Geopolitical tension is fast becoming a destabilizing force to business environments around the world.
In recent months and years, geopolitical spats have caused business disruptions such as higher operating costs, unpredictable shifts in compliance obligations, and even outright bans on business activity.
Geopolitical risks are no longer contained within countries traditionally regarded as politically unstable or war-torn. In fact, the fallout from an ongoing diplomatic dispute between Saudi Arabia and Canada has resulted in a series of unforeseen consequences for multinationals and financial institutions caught in the crossfire.
Last year, government officials in Saudi Arabia and Canada locked horns over commentary that was posted on Twitter by the Canadian Foreign Minister, Chrystia Freeland. Government officials in Saudi Arabia reacted swiftly to the social media posts by imposing retaliatory measures. These measures included trade bans, commercial restrictions, and severance of diplomatic ties.
The central bank and state pension funds in Saudi Arabia also disposed of their holdings in any Canadian equities, bonds, and cash holdings. Plans for new trade and investment from Saudi Arabia to Canada were also stalled.
The diplomatic dispute created uncertainty over whether additional punitive measures could be introduced that would impact business activity.
Countries face off
The Canadian government has separately engaged in verbal scuffles with U.S. President Donald Trump’s administration, resulting in less drastic but still relevant geopolitical risk for businesses.
Diplomatic relations between Canada and the United States have become increasingly strained over the past year. Tensions reached a peak after the Trump administration announced that it would impose a series of tariffs on Canadian steel and aluminum. The Canadian government responded by introducing punitive measures on American goods. Further, rocky negotiations over the ratification of the United States-Mexico-Canada Agreement (USMCA), which was put forth to replace the North American Free Trade Agreement (NAFTA), have further strained relations between the two governments over the past year.
Canada and Mexico are not the only countries that has been affected by geopolitical uncertainty initiated by the United States. The Trump administration has abruptly changed sanctions laws in recent months and years, resulting in an environment of constant uncertainty, creating immense challenges for compliance professionals at financial institutions around the world.
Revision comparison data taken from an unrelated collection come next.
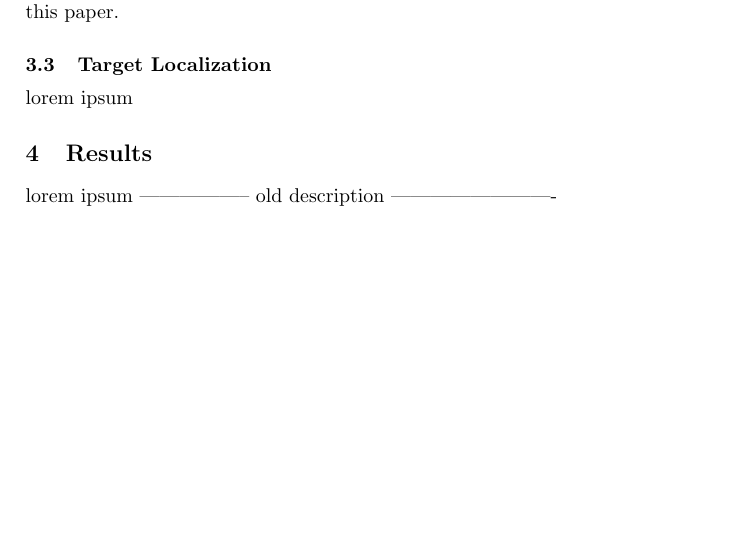
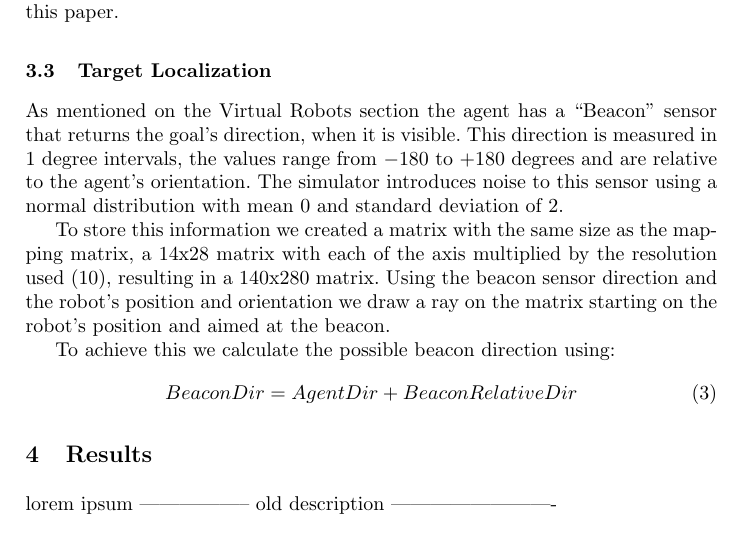
Before and after one commit to helderasmoreira/collaborative-ciber-mouse, a LaTeX thesis (paperPontesVarela/report.tex): part of page 8 of 8 before the commit and part of page 8 of 9 after it, cut so that both start at the same text, the shorter picture padded with empty space. Compiled offline with pdfLaTeX.

Commit message:
Started target localization section
Removed aux files

```diff
--- a/paperPontesVarela/report.tex
+++ b/paperPontesVarela/report.tex
@@ -179,7 +179,22 @@ The path planning module requires a proper world state representation when calcu
 The results, of both strategies are further detailed in the section Results of this paper.
 
 \subsection{Target Localization}
-lorem ipsum
+As mentioned on the Virtual Robots section the agent has a ``Beacon''
+sensor that returns the goal's direction, when it is visible. This direction
+is measured in 1 degree intervals, the values range from $-$180 to +180 degrees and
+are relative to the agent's orientation. The simulator introduces noise to this sensor
+using a normal distribution with mean 0 and standard deviation of 2.
+
+To store this information we created a matrix with the same size as the
+mapping matrix, a 14x28 matrix with each of the axis multiplied by the resolution
+used (10), resulting in a 140x280 matrix. Using the beacon sensor direction and the
+robot's position and orientation we draw a ray on the matrix starting on the robot's
+position and aimed at the beacon.
+
+To achieve this we calculate the possible beacon direction using:
+\begin{equation}
+BeaconDir = AgentDir + BeaconRelativeDir
+\end{equation}
 
 \section{Results}
 lorem ipsum
```
Also changed, not shown: paperPontesVarela/report.pdf, 3 other files.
Financial institutions with an international presence have been caught in a crossfire between regulators which has undoubtedly posed challenges for compliance with sanctions obligations.
Following the decision by the Trump administration to reinstate sanctions against Iran, for example, regulators in the European Union have introduced legislation to mitigate the effect of U.S. sanctions by protecting European business that deal with Iran. The measures, which forbid EU persons from complying with U.S. sanctions, gives firms the ability to sue in court to recover potential damages from parties who withdraw from contracts due to U.S. sanctions.
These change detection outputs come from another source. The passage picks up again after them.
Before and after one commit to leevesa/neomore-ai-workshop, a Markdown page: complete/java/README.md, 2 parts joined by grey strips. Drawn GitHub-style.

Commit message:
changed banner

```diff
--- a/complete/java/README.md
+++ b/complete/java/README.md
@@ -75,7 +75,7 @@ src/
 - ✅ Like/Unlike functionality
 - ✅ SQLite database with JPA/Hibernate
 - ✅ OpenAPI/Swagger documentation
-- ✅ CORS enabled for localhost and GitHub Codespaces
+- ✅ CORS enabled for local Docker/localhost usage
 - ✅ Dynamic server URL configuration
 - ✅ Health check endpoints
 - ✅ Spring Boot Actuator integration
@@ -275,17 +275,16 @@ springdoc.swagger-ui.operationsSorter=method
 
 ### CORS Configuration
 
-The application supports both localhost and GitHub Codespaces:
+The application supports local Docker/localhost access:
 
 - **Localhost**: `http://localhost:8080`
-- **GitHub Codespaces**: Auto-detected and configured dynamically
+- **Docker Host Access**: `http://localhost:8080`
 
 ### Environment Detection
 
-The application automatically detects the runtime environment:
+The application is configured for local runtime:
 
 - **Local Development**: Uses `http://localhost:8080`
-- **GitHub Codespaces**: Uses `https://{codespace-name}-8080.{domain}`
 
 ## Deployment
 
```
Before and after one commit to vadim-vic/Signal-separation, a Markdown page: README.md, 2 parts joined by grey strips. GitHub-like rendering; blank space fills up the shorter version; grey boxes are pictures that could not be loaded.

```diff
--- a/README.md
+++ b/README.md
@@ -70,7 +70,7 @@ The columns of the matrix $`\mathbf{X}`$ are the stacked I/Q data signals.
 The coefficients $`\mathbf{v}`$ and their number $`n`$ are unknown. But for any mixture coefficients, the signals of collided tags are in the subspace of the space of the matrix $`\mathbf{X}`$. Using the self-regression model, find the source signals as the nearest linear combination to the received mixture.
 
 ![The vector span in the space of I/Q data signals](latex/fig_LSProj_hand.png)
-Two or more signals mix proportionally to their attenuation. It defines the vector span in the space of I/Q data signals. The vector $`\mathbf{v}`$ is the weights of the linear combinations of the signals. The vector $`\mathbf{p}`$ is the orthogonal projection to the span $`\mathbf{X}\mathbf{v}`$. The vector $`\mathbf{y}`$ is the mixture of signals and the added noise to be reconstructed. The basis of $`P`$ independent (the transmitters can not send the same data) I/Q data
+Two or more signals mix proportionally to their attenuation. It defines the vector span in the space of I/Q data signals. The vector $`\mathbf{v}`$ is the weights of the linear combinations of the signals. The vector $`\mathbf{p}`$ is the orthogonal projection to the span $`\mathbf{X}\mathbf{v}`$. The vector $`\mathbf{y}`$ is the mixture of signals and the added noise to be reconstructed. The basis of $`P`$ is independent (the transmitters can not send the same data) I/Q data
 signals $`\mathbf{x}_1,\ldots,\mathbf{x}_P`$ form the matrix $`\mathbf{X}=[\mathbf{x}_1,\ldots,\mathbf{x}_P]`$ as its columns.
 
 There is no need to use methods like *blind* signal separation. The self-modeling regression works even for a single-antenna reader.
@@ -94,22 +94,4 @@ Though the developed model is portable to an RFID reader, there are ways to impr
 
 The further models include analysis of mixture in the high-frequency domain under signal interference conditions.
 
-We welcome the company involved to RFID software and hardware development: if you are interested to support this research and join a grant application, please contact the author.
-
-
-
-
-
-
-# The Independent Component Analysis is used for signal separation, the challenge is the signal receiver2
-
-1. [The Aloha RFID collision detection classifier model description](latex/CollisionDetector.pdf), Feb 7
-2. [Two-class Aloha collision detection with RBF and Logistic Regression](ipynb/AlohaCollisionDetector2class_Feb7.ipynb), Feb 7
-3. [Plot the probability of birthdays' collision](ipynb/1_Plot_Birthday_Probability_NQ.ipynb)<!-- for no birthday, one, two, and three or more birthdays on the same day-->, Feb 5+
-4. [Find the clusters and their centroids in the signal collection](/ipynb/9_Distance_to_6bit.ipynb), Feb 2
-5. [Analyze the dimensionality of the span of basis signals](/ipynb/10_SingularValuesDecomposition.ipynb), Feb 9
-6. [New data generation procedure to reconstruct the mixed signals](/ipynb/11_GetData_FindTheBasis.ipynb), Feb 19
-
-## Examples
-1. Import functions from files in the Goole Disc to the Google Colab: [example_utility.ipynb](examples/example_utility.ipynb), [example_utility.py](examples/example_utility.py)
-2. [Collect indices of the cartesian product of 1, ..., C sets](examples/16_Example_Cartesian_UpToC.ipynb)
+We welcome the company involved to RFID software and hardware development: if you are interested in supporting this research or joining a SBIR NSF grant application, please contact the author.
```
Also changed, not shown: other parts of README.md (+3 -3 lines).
However, the United States remains steadfast in its determination to impose and enforce sanctions against Iran. For financial institutions, violating sanctions places them at risk of heavy fines, administrative penalties, reputational damage, and even the threat of having regulatory licenses revoked.
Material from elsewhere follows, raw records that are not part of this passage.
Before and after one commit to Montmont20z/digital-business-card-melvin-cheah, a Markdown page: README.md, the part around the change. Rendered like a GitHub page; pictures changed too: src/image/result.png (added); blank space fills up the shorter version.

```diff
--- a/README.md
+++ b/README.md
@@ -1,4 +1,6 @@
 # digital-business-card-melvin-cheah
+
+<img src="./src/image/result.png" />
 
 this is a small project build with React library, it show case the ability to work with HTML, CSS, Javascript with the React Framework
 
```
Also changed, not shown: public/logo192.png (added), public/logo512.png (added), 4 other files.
Geopolitical risks are posing a bigger threat to businesses around the world. Corporations find themselves increasingly at the mercy of the mood of the day of the politicians that run their countries. Over the past two years, geopolitical developments have manifested themselves in the form of unpredictable tariffs, uncertainty around the direction of regulatory developments, and other unforeseen retaliatory measures.
Businesses must contend with the fallout of these political actions on their operations, supply chains, and vendor relations. Risk and compliance officers must re-evaluate mechanisms for monitoring geopolitical risk, particularly in regions that were once regarded as low risk and are not usually considered hotbeds for geopolitical disputes.
As a result, compliance professionals need to consider how to mitigate geopolitical risks relevant to their companies. Multinationals in particular may need to consider whether they should retain board members with practical experience in high-risk countries. Beyond a knowledge of the country’s political climate, these experts should have hands-on experience working and managing employees on the ground. Alternatively, businesses can also consider retaining external consultants with the necessary expertise to advise the board.
Business-continuity planning for companies in all industries is also important. Testing any continuity plans against extreme scenarios including trade bans and embargoes should be regarded as essential.
In the financial industry, compliance officers face challenges pertaining to sanctions compliance as new political disputes erupt and trigger new compliance obligations. Financial firms need to maintain compliance systems that are nimble enough to accommodate sudden changes as well as to demonstrate revisions made to ensure compliance with any new sanctions.
This article was written by Helen Chan, a Regulatory Intelligence Expert for Thomson Reuters Regulatory Intelligence.